Weekly Project Update 4
No preamble today. Let’s get straight to the update.
Day One Sync
The core of the app is coming along. Feeds are being polled and new items are being added to Day One using the command line tool. I’m in the process of testing this on my own blog posts. I’ve disabled the IFTTT RSS-to-Day One integration and I’m now relying on this to harvest these posts and add them to Day One. It’s already a massive improvement over the old system. For one thing, the formatting of blog posts is preserved, meaning I no longer need to fix this myself. The tool is also uploading any images included in the blog post to Day One: no more weird links to IFTTT in place of images. The core is by no means complete, and it’s also an ugly mess that needs a fair bit of rework, but it’s probably something that could be set aside for a little while.
Now comes the hard part: making the UI. I say “making the UI” because what is in place at the moment is only barely functional. It’s just enough to get the feed polling stuff working, but it’s not in a state that I’d like to share with others, or even use myself. However, I’ve made the first steps towards that, with replacing the main view controller with a SplitViewController. It was less difficult than I expected, and it’s nice separating concerns across multiple classes. It does make communication across the view controllers a little more difficult. I’d rather not have view controllers know about each other, as that just increases the coupling between them, making the code difficult to work with down the line. Instead, I’m opting for an event-based approach to do this, and I’ve found a relatively simple library, called SwiftEventBus, to do this.
I’m hoping for a UI that looks at home on Big Sur, complete with the split toolbar seen on apps like Mail and XCode. Thanks to this WWDC video and this blog post, I managed to achieve this yesterday. I must say that it provides a nice way to separate the toolbar items based on what they operate on: the buttons on the left operating on the list of feeds, and the buttons on the right operating on the feed itself. I had a bit of trouble getting the
NSTrackingSeparatorToolbarItem aligned with the segmented control though. Many of the examples set the
1, which I guess works on a three-column window. This app only has two columns though, and it was only when I set
0 did the divider nicely align with the split view. Also, given that this class is not available in the storyboard palette, I had to change the toolbar so that the items are now being created in code. This may end up being an advantage though, as I’d like the items on the right to change based on the controller being shown in the details view.
One last thing that took me a while to figure out is how to send events to the first responder from code. Since the toolbar items are being created in code, I couldn’t rely on the connections defined in the storyboard. I’d also didn’t want to add the
IBAction to the window controller as I could imagine that being unwieldy as more actions are added over time.
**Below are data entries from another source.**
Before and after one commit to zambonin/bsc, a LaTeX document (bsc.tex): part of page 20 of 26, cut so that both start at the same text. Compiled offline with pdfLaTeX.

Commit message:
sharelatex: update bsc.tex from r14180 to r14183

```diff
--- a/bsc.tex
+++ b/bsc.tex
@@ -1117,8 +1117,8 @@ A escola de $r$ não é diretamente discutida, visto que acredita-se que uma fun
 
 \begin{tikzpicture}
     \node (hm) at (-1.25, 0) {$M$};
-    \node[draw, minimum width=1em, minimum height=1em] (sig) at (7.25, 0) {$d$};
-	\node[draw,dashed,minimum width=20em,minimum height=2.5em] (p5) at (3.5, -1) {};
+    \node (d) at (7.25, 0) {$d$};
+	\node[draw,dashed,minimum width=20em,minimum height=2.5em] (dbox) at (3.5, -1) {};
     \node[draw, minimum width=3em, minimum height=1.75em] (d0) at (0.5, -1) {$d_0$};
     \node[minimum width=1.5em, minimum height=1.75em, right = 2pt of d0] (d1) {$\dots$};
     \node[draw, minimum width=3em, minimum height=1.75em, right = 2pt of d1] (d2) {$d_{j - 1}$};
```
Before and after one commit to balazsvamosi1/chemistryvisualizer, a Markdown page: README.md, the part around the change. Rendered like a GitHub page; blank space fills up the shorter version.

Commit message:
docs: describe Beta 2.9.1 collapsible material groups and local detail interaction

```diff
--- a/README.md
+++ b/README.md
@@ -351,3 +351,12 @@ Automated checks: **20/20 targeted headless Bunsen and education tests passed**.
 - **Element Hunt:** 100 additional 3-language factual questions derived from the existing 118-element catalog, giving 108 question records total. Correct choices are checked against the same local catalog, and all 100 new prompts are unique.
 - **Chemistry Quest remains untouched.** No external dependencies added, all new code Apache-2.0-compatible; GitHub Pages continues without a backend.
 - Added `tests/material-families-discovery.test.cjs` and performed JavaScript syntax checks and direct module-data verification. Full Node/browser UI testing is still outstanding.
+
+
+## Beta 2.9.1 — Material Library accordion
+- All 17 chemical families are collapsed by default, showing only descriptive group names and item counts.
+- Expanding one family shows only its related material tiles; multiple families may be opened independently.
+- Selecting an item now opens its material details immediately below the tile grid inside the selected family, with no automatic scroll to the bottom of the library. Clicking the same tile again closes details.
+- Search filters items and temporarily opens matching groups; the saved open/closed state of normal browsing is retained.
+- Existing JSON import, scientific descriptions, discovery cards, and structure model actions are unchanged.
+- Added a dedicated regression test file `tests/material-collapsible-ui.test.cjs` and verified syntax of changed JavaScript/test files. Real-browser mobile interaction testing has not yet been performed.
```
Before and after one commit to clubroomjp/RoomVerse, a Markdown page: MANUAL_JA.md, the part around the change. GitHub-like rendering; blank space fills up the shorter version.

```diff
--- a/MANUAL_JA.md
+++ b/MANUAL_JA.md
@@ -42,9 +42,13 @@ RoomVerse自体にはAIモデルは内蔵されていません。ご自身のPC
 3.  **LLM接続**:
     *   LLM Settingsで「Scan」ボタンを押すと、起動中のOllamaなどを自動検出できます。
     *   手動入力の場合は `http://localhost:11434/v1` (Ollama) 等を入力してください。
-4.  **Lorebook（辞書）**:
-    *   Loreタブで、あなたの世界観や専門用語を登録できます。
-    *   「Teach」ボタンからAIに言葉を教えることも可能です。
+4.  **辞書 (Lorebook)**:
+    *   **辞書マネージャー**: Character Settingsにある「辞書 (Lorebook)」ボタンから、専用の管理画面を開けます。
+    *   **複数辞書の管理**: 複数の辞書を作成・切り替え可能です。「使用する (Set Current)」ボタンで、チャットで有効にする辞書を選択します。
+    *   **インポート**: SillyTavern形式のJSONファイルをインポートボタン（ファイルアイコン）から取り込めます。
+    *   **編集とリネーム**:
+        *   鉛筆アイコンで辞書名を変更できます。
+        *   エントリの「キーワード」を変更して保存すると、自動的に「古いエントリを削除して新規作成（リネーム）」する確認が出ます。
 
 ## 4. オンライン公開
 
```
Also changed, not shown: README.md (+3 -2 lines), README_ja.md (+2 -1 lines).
So I’m using the pattern described in this Stack Overflow answer, which involves using a selector for a function definition on a protocol. My first attempt at this was producing the error
unrecognized selector sent to instance. It was only after reading this blog post that I realised I was setting the target incorrectly. It was being set to the window controller, which did not implement the protocol. Setting the target to
nil resolved the issue, and I was able to send events that were being picked up by view controller in the responder chain that implemented this protocol.
This is now working for adding new feeds. I now need to make it work for removing feeds, which I’d like to be handled by the view controller representing the feed. This view controller is instantiated in code when the selected feed in the outliner is changed, but it does not seem to be included in the responder chain, and the events to delete the feed are being lost. That will be the next thing I tackle.
That’s all for this week. Until next week.